- **Action item**
Repeat all of the entries, please, keeping each line exact.

- **Data**
########
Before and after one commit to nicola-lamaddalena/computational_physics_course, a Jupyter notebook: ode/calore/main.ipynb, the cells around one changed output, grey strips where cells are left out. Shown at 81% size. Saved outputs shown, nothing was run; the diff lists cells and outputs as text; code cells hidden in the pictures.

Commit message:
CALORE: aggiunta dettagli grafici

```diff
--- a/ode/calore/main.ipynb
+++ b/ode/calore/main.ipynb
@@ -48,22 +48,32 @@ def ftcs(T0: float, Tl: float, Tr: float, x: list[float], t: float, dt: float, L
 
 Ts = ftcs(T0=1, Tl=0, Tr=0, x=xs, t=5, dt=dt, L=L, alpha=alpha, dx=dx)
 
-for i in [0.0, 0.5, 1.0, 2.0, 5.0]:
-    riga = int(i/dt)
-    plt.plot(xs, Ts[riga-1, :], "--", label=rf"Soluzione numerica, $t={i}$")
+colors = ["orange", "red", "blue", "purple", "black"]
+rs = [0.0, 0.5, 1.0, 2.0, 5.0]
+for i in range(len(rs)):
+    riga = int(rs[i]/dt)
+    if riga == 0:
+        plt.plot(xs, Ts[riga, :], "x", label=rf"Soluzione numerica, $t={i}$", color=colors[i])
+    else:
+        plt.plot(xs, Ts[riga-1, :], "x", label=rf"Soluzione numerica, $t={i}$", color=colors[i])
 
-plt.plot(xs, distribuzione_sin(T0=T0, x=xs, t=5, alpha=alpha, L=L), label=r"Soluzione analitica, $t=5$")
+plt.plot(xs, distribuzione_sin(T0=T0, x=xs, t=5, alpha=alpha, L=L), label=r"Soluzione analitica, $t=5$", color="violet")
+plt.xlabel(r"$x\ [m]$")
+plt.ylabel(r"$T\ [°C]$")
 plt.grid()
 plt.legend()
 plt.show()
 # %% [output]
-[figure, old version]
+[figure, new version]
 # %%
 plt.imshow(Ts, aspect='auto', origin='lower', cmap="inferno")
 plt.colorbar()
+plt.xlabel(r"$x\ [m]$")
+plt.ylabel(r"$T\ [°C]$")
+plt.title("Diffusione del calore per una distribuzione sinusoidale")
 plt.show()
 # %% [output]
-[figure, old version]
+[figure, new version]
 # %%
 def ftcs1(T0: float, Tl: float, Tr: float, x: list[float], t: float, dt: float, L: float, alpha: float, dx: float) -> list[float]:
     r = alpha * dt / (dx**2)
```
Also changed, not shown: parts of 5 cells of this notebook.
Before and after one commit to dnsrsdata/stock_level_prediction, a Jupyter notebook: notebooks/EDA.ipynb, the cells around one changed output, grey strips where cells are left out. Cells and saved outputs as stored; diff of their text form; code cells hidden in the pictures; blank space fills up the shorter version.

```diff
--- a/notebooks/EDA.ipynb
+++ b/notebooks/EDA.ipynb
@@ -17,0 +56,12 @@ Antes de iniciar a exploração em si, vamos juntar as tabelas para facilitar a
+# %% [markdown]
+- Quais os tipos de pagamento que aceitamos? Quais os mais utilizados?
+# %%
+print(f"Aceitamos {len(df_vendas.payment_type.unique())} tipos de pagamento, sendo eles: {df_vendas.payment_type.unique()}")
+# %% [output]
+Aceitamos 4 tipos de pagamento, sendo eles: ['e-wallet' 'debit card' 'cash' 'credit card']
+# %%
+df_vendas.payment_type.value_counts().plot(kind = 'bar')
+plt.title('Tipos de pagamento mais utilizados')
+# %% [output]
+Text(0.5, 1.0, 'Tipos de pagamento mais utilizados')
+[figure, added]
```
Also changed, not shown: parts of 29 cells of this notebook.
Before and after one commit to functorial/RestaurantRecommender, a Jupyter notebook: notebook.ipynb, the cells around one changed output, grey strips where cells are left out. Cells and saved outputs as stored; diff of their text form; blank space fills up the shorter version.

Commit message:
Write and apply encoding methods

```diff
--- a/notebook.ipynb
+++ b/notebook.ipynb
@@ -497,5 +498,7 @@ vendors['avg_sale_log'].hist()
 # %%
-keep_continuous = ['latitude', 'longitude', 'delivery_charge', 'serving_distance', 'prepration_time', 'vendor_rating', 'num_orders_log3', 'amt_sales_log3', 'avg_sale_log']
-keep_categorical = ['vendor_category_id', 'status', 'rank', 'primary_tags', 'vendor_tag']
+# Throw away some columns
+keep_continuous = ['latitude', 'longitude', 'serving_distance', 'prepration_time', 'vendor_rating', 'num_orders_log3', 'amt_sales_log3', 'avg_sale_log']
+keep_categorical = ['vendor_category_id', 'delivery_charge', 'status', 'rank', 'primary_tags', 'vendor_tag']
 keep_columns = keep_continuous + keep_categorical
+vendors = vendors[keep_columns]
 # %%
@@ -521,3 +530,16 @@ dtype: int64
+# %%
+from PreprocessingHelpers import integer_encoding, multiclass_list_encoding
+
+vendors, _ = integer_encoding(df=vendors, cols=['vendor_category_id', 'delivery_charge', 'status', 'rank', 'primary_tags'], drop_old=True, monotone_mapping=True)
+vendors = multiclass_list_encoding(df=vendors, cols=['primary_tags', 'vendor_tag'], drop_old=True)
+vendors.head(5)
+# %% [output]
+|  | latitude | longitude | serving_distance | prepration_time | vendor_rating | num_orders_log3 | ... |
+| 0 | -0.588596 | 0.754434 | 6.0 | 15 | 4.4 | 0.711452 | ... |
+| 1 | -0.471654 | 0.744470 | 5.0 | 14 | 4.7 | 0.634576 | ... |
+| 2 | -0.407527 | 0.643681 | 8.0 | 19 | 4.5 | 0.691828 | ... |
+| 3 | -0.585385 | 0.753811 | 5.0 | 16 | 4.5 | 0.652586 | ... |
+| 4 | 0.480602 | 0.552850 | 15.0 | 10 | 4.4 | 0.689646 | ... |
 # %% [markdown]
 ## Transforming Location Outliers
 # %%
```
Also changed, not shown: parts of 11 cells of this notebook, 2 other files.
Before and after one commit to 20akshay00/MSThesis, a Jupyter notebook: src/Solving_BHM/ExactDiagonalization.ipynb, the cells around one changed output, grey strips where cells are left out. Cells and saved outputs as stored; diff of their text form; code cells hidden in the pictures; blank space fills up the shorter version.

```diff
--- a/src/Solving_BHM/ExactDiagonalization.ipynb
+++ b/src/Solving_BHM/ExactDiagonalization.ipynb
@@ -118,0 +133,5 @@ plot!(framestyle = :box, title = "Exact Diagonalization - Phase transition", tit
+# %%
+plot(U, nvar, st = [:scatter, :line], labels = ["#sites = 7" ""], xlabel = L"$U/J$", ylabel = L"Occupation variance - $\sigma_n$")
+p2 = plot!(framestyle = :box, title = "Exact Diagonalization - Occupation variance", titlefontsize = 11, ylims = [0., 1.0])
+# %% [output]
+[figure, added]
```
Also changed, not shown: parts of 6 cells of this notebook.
########
- **Result**
Before and after one commit to nicola-lamaddalena/computational_physics_course, a Jupyter notebook: ode/calore/main.ipynb, the cells around one changed output, grey strips where cells are left out. Shown at 81% size. Saved outputs shown, nothing was run; the diff lists cells and outputs as text; code cells hidden in the pictures.

Commit message:
CALORE: aggiunta dettagli grafici

```diff
--- a/ode/calore/main.ipynb
+++ b/ode/calore/main.ipynb
@@ -48,22 +48,32 @@ def ftcs(T0: float, Tl: float, Tr: float, x: list[float], t: float, dt: float, L
 
 Ts = ftcs(T0=1, Tl=0, Tr=0, x=xs, t=5, dt=dt, L=L, alpha=alpha, dx=dx)
 
-for i in [0.0, 0.5, 1.0, 2.0, 5.0]:
-    riga = int(i/dt)
-    plt.plot(xs, Ts[riga-1, :], "--", label=rf"Soluzione numerica, $t={i}$")
+colors = ["orange", "red", "blue", "purple", "black"]
+rs = [0.0, 0.5, 1.0, 2.0, 5.0]
+for i in range(len(rs)):
+    riga = int(rs[i]/dt)
+    if riga == 0:
+        plt.plot(xs, Ts[riga, :], "x", label=rf"Soluzione numerica, $t={i}$", color=colors[i])
+    else:
+        plt.plot(xs, Ts[riga-1, :], "x", label=rf"Soluzione numerica, $t={i}$", color=colors[i])
 
-plt.plot(xs, distribuzione_sin(T0=T0, x=xs, t=5, alpha=alpha, L=L), label=r"Soluzione analitica, $t=5$")
+plt.plot(xs, distribuzione_sin(T0=T0, x=xs, t=5, alpha=alpha, L=L), label=r"Soluzione analitica, $t=5$", color="violet")
+plt.xlabel(r"$x\ [m]$")
+plt.ylabel(r"$T\ [°C]$")
 plt.grid()
 plt.legend()
 plt.show()
 # %% [output]
-[figure, old version]
+[figure, new version]
 # %%
 plt.imshow(Ts, aspect='auto', origin='lower', cmap="inferno")
 plt.colorbar()
+plt.xlabel(r"$x\ [m]$")
+plt.ylabel(r"$T\ [°C]$")
+plt.title("Diffusione del calore per una distribuzione sinusoidale")
 plt.show()
 # %% [output]
-[figure, old version]
+[figure, new version]
 # %%
 def ftcs1(T0: float, Tl: float, Tr: float, x: list[float], t: float, dt: float, L: float, alpha: float, dx: float) -> list[float]:
     r = alpha * dt / (dx**2)
```
Also changed, not shown: parts of 5 cells of this notebook.
Before and after one commit to dnsrsdata/stock_level_prediction, a Jupyter notebook: notebooks/EDA.ipynb, the cells around one changed output, grey strips where cells are left out. Cells and saved outputs as stored; diff of their text form; code cells hidden in the pictures; blank space fills up the shorter version.

```diff
--- a/notebooks/EDA.ipynb
+++ b/notebooks/EDA.ipynb
@@ -17,0 +56,12 @@ Antes de iniciar a exploração em si, vamos juntar as tabelas para facilitar a
+# %% [markdown]
+- Quais os tipos de pagamento que aceitamos? Quais os mais utilizados?
+# %%
+print(f"Aceitamos {len(df_vendas.payment_type.unique())} tipos de pagamento, sendo eles: {df_vendas.payment_type.unique()}")
+# %% [output]
+Aceitamos 4 tipos de pagamento, sendo eles: ['e-wallet' 'debit card' 'cash' 'credit card']
+# %%
+df_vendas.payment_type.value_counts().plot(kind = 'bar')
+plt.title('Tipos de pagamento mais utilizados')
+# %% [output]
+Text(0.5, 1.0, 'Tipos de pagamento mais utilizados')
+[figure, added]
```
Also changed, not shown: parts of 29 cells of this notebook.
Before and after one commit to functorial/RestaurantRecommender, a Jupyter notebook: notebook.ipynb, the cells around one changed output, grey strips where cells are left out. Cells and saved outputs as stored; diff of their text form; blank space fills up the shorter version.

Commit message:
Write and apply encoding methods

```diff
--- a/notebook.ipynb
+++ b/notebook.ipynb
@@ -497,5 +498,7 @@ vendors['avg_sale_log'].hist()
 # %%
-keep_continuous = ['latitude', 'longitude', 'delivery_charge', 'serving_distance', 'prepration_time', 'vendor_rating', 'num_orders_log3', 'amt_sales_log3', 'avg_sale_log']
-keep_categorical = ['vendor_category_id', 'status', 'rank', 'primary_tags', 'vendor_tag']
+# Throw away some columns
+keep_continuous = ['latitude', 'longitude', 'serving_distance', 'prepration_time', 'vendor_rating', 'num_orders_log3', 'amt_sales_log3', 'avg_sale_log']
+keep_categorical = ['vendor_category_id', 'delivery_charge', 'status', 'rank', 'primary_tags', 'vendor_tag']
 keep_columns = keep_continuous + keep_categorical
+vendors = vendors[keep_columns]
 # %%
@@ -521,3 +530,16 @@ dtype: int64
+# %%
+from PreprocessingHelpers import integer_encoding, multiclass_list_encoding
+
+vendors, _ = integer_encoding(df=vendors, cols=['vendor_category_id', 'delivery_charge', 'status', 'rank', 'primary_tags'], drop_old=True, monotone_mapping=True)
+vendors = multiclass_list_encoding(df=vendors, cols=['primary_tags', 'vendor_tag'], drop_old=True)
+vendors.head(5)
+# %% [output]
+|  | latitude | longitude | serving_distance | prepration_time | vendor_rating | num_orders_log3 | ... |
+| 0 | -0.588596 | 0.754434 | 6.0 | 15 | 4.4 | 0.711452 | ... |
+| 1 | -0.471654 | 0.744470 | 5.0 | 14 | 4.7 | 0.634576 | ... |
+| 2 | -0.407527 | 0.643681 | 8.0 | 19 | 4.5 | 0.691828 | ... |
+| 3 | -0.585385 | 0.753811 | 5.0 | 16 | 4.5 | 0.652586 | ... |
+| 4 | 0.480602 | 0.552850 | 15.0 | 10 | 4.4 | 0.689646 | ... |
 # %% [markdown]
 ## Transforming Location Outliers
 # %%
```
Also changed, not shown: parts of 11 cells of this notebook, 2 other files.
Before and after one commit to 20akshay00/MSThesis, a Jupyter notebook: src/Solving_BHM/ExactDiagonalization.ipynb, the cells around one changed output, grey strips where cells are left out. Cells and saved outputs as stored; diff of their text form; code cells hidden in the pictures; blank space fills up the shorter version.

```diff
--- a/src/Solving_BHM/ExactDiagonalization.ipynb
+++ b/src/Solving_BHM/ExactDiagonalization.ipynb
@@ -118,0 +133,5 @@ plot!(framestyle = :box, title = "Exact Diagonalization - Phase transition", tit
+# %%
+plot(U, nvar, st = [:scatter, :line], labels = ["#sites = 7" ""], xlabel = L"$U/J$", ylabel = L"Occupation variance - $\sigma_n$")
+p2 = plot!(framestyle = :box, title = "Exact Diagonalization - Occupation variance", titlefontsize = 11, ylims = [0., 1.0])
+# %% [output]
+[figure, added]
```
Also changed, not shown: parts of 6 cells of this notebook.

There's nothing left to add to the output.